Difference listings
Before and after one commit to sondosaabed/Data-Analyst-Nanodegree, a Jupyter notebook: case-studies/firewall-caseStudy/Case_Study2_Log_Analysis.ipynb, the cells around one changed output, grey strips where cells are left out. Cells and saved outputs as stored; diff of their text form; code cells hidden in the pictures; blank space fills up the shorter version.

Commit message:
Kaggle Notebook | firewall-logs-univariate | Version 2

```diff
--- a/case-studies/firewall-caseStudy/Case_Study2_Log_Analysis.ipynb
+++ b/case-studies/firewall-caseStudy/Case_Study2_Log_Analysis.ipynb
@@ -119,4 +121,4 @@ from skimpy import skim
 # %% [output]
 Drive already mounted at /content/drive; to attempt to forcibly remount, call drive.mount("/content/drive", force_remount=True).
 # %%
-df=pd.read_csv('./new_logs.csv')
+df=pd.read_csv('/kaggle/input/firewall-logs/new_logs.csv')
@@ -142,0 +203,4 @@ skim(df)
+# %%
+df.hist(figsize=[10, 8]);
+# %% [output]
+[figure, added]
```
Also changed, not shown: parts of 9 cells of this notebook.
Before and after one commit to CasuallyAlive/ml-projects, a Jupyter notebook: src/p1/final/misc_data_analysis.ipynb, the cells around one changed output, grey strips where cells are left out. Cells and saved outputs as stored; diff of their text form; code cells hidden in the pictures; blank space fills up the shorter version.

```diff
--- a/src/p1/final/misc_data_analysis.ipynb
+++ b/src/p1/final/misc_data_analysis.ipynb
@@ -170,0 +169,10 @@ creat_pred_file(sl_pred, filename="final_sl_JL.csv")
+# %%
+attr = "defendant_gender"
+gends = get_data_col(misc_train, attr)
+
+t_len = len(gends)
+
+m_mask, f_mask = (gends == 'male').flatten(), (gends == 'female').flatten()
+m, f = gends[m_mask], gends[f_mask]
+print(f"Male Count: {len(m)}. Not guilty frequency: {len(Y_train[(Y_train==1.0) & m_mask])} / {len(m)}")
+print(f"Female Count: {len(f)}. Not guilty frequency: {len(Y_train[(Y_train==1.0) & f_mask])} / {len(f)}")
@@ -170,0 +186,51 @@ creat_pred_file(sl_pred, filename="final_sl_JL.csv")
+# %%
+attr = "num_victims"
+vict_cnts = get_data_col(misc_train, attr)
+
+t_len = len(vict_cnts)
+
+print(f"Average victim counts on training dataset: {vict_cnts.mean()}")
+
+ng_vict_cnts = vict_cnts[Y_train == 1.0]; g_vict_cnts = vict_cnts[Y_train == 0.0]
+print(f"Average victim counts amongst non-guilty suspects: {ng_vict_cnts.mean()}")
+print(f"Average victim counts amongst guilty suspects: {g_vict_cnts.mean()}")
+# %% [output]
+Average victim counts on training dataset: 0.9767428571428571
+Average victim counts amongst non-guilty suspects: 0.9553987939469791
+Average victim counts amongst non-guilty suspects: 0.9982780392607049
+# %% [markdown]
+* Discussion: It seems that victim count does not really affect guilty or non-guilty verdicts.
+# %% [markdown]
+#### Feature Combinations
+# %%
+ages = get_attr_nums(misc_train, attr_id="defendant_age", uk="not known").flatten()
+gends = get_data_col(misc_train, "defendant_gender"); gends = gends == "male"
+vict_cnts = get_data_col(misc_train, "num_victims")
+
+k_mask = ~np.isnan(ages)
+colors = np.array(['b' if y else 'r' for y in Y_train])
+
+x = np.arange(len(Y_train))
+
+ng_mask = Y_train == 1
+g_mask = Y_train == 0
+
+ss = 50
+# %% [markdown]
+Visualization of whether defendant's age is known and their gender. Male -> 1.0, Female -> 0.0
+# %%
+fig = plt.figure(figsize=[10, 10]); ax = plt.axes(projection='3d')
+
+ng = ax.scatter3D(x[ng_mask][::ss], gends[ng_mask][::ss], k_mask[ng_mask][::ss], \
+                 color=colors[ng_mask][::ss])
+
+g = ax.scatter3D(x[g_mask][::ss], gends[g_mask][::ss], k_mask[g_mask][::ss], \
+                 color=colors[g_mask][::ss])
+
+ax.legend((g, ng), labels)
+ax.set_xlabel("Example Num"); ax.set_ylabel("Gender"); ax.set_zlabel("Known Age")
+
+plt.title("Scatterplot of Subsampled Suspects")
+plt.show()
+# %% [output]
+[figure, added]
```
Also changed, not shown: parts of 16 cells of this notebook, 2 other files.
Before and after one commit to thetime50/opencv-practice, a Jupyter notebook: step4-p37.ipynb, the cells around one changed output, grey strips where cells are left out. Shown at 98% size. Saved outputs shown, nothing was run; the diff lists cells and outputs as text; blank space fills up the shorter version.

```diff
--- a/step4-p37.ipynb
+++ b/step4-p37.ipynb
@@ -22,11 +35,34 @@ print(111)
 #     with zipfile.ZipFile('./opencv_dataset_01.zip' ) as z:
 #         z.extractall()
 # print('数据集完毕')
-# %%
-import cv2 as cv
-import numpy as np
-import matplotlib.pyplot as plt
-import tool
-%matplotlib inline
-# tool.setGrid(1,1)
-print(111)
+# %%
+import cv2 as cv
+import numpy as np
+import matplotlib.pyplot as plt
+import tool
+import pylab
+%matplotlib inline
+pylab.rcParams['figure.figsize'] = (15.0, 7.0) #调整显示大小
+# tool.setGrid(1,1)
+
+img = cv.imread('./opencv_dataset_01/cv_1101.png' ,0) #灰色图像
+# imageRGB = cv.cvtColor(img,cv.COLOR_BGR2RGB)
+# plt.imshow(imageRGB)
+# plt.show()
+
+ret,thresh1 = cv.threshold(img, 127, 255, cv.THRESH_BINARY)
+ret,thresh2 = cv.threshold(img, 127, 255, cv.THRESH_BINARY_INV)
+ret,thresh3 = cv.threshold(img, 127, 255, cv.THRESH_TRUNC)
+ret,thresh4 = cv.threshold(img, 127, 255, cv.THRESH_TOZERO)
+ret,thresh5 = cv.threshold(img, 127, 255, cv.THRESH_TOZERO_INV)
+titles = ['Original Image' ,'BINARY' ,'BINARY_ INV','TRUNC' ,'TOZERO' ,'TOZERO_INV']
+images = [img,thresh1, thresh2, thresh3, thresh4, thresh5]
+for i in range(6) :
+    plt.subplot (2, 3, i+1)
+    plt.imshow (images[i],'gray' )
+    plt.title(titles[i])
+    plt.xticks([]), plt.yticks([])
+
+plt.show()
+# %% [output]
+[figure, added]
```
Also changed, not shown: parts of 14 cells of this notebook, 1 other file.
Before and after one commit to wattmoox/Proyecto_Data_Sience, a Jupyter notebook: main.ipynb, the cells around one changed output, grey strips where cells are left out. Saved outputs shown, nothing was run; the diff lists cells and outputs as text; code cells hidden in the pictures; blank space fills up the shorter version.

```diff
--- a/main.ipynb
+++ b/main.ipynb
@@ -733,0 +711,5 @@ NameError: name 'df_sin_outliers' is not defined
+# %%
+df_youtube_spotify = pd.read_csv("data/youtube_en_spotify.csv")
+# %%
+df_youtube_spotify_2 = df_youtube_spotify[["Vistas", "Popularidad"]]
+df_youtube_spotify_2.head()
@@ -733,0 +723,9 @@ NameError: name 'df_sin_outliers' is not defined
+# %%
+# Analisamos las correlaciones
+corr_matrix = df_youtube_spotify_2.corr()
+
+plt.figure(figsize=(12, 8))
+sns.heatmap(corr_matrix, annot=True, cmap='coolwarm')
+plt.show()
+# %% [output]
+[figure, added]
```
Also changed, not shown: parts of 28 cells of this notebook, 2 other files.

How to complete this task: Nothing in the records may be dropped; reproduce them exactly.

Solution:
Before and after one commit to sondosaabed/Data-Analyst-Nanodegree, a Jupyter notebook: case-studies/firewall-caseStudy/Case_Study2_Log_Analysis.ipynb, the cells around one changed output, grey strips where cells are left out. Cells and saved outputs as stored; diff of their text form; code cells hidden in the pictures; blank space fills up the shorter version.

Commit message:
Kaggle Notebook | firewall-logs-univariate | Version 2

```diff
--- a/case-studies/firewall-caseStudy/Case_Study2_Log_Analysis.ipynb
+++ b/case-studies/firewall-caseStudy/Case_Study2_Log_Analysis.ipynb
@@ -119,4 +121,4 @@ from skimpy import skim
 # %% [output]
 Drive already mounted at /content/drive; to attempt to forcibly remount, call drive.mount("/content/drive", force_remount=True).
 # %%
-df=pd.read_csv('./new_logs.csv')
+df=pd.read_csv('/kaggle/input/firewall-logs/new_logs.csv')
@@ -142,0 +203,4 @@ skim(df)
+# %%
+df.hist(figsize=[10, 8]);
+# %% [output]
+[figure, added]
```
Also changed, not shown: parts of 9 cells of this notebook.
Before and after one commit to CasuallyAlive/ml-projects, a Jupyter notebook: src/p1/final/misc_data_analysis.ipynb, the cells around one changed output, grey strips where cells are left out. Cells and saved outputs as stored; diff of their text form; code cells hidden in the pictures; blank space fills up the shorter version.

```diff
--- a/src/p1/final/misc_data_analysis.ipynb
+++ b/src/p1/final/misc_data_analysis.ipynb
@@ -170,0 +169,10 @@ creat_pred_file(sl_pred, filename="final_sl_JL.csv")
+# %%
+attr = "defendant_gender"
+gends = get_data_col(misc_train, attr)
+
+t_len = len(gends)
+
+m_mask, f_mask = (gends == 'male').flatten(), (gends == 'female').flatten()
+m, f = gends[m_mask], gends[f_mask]
+print(f"Male Count: {len(m)}. Not guilty frequency: {len(Y_train[(Y_train==1.0) & m_mask])} / {len(m)}")
+print(f"Female Count: {len(f)}. Not guilty frequency: {len(Y_train[(Y_train==1.0) & f_mask])} / {len(f)}")
@@ -170,0 +186,51 @@ creat_pred_file(sl_pred, filename="final_sl_JL.csv")
+# %%
+attr = "num_victims"
+vict_cnts = get_data_col(misc_train, attr)
+
+t_len = len(vict_cnts)
+
+print(f"Average victim counts on training dataset: {vict_cnts.mean()}")
+
+ng_vict_cnts = vict_cnts[Y_train == 1.0]; g_vict_cnts = vict_cnts[Y_train == 0.0]
+print(f"Average victim counts amongst non-guilty suspects: {ng_vict_cnts.mean()}")
+print(f"Average victim counts amongst guilty suspects: {g_vict_cnts.mean()}")
+# %% [output]
+Average victim counts on training dataset: 0.9767428571428571
+Average victim counts amongst non-guilty suspects: 0.9553987939469791
+Average victim counts amongst non-guilty suspects: 0.9982780392607049
+# %% [markdown]
+* Discussion: It seems that victim count does not really affect guilty or non-guilty verdicts.
+# %% [markdown]
+#### Feature Combinations
+# %%
+ages = get_attr_nums(misc_train, attr_id="defendant_age", uk="not known").flatten()
+gends = get_data_col(misc_train, "defendant_gender"); gends = gends == "male"
+vict_cnts = get_data_col(misc_train, "num_victims")
+
+k_mask = ~np.isnan(ages)
+colors = np.array(['b' if y else 'r' for y in Y_train])
+
+x = np.arange(len(Y_train))
+
+ng_mask = Y_train == 1
+g_mask = Y_train == 0
+
+ss = 50
+# %% [markdown]
+Visualization of whether defendant's age is known and their gender. Male -> 1.0, Female -> 0.0
+# %%
+fig = plt.figure(figsize=[10, 10]); ax = plt.axes(projection='3d')
+
+ng = ax.scatter3D(x[ng_mask][::ss], gends[ng_mask][::ss], k_mask[ng_mask][::ss], \
+                 color=colors[ng_mask][::ss])
+
+g = ax.scatter3D(x[g_mask][::ss], gends[g_mask][::ss], k_mask[g_mask][::ss], \
+                 color=colors[g_mask][::ss])
+
+ax.legend((g, ng), labels)
+ax.set_xlabel("Example Num"); ax.set_ylabel("Gender"); ax.set_zlabel("Known Age")
+
+plt.title("Scatterplot of Subsampled Suspects")
+plt.show()
+# %% [output]
+[figure, added]
```
Also changed, not shown: parts of 16 cells of this notebook, 2 other files.
Before and after one commit to thetime50/opencv-practice, a Jupyter notebook: step4-p37.ipynb, the cells around one changed output, grey strips where cells are left out. Shown at 98% size. Saved outputs shown, nothing was run; the diff lists cells and outputs as text; blank space fills up the shorter version.

```diff
--- a/step4-p37.ipynb
+++ b/step4-p37.ipynb
@@ -22,11 +35,34 @@ print(111)
 #     with zipfile.ZipFile('./opencv_dataset_01.zip' ) as z:
 #         z.extractall()
 # print('数据集完毕')
-# %%
-import cv2 as cv
-import numpy as np
-import matplotlib.pyplot as plt
-import tool
-%matplotlib inline
-# tool.setGrid(1,1)
-print(111)
+# %%
+import cv2 as cv
+import numpy as np
+import matplotlib.pyplot as plt
+import tool
+import pylab
+%matplotlib inline
+pylab.rcParams['figure.figsize'] = (15.0, 7.0) #调整显示大小
+# tool.setGrid(1,1)
+
+img = cv.imread('./opencv_dataset_01/cv_1101.png' ,0) #灰色图像
+# imageRGB = cv.cvtColor(img,cv.COLOR_BGR2RGB)
+# plt.imshow(imageRGB)
+# plt.show()
+
+ret,thresh1 = cv.threshold(img, 127, 255, cv.THRESH_BINARY)
+ret,thresh2 = cv.threshold(img, 127, 255, cv.THRESH_BINARY_INV)
+ret,thresh3 = cv.threshold(img, 127, 255, cv.THRESH_TRUNC)
+ret,thresh4 = cv.threshold(img, 127, 255, cv.THRESH_TOZERO)
+ret,thresh5 = cv.threshold(img, 127, 255, cv.THRESH_TOZERO_INV)
+titles = ['Original Image' ,'BINARY' ,'BINARY_ INV','TRUNC' ,'TOZERO' ,'TOZERO_INV']
+images = [img,thresh1, thresh2, thresh3, thresh4, thresh5]
+for i in range(6) :
+    plt.subplot (2, 3, i+1)
+    plt.imshow (images[i],'gray' )
+    plt.title(titles[i])
+    plt.xticks([]), plt.yticks([])
+
+plt.show()
+# %% [output]
+[figure, added]
```
Also changed, not shown: parts of 14 cells of this notebook, 1 other file.
Before and after one commit to wattmoox/Proyecto_Data_Sience, a Jupyter notebook: main.ipynb, the cells around one changed output, grey strips where cells are left out. Saved outputs shown, nothing was run; the diff lists cells and outputs as text; code cells hidden in the pictures; blank space fills up the shorter version.

```diff
--- a/main.ipynb
+++ b/main.ipynb
@@ -733,0 +711,5 @@ NameError: name 'df_sin_outliers' is not defined
+# %%
+df_youtube_spotify = pd.read_csv("data/youtube_en_spotify.csv")
+# %%
+df_youtube_spotify_2 = df_youtube_spotify[["Vistas", "Popularidad"]]
+df_youtube_spotify_2.head()
@@ -733,0 +723,9 @@ NameError: name 'df_sin_outliers' is not defined
+# %%
+# Analisamos las correlaciones
+corr_matrix = df_youtube_spotify_2.corr()
+
+plt.figure(figsize=(12, 8))
+sns.heatmap(corr_matrix, annot=True, cmap='coolwarm')
+plt.show()
+# %% [output]
+[figure, added]
```
Also changed, not shown: parts of 28 cells of this notebook, 2 other files.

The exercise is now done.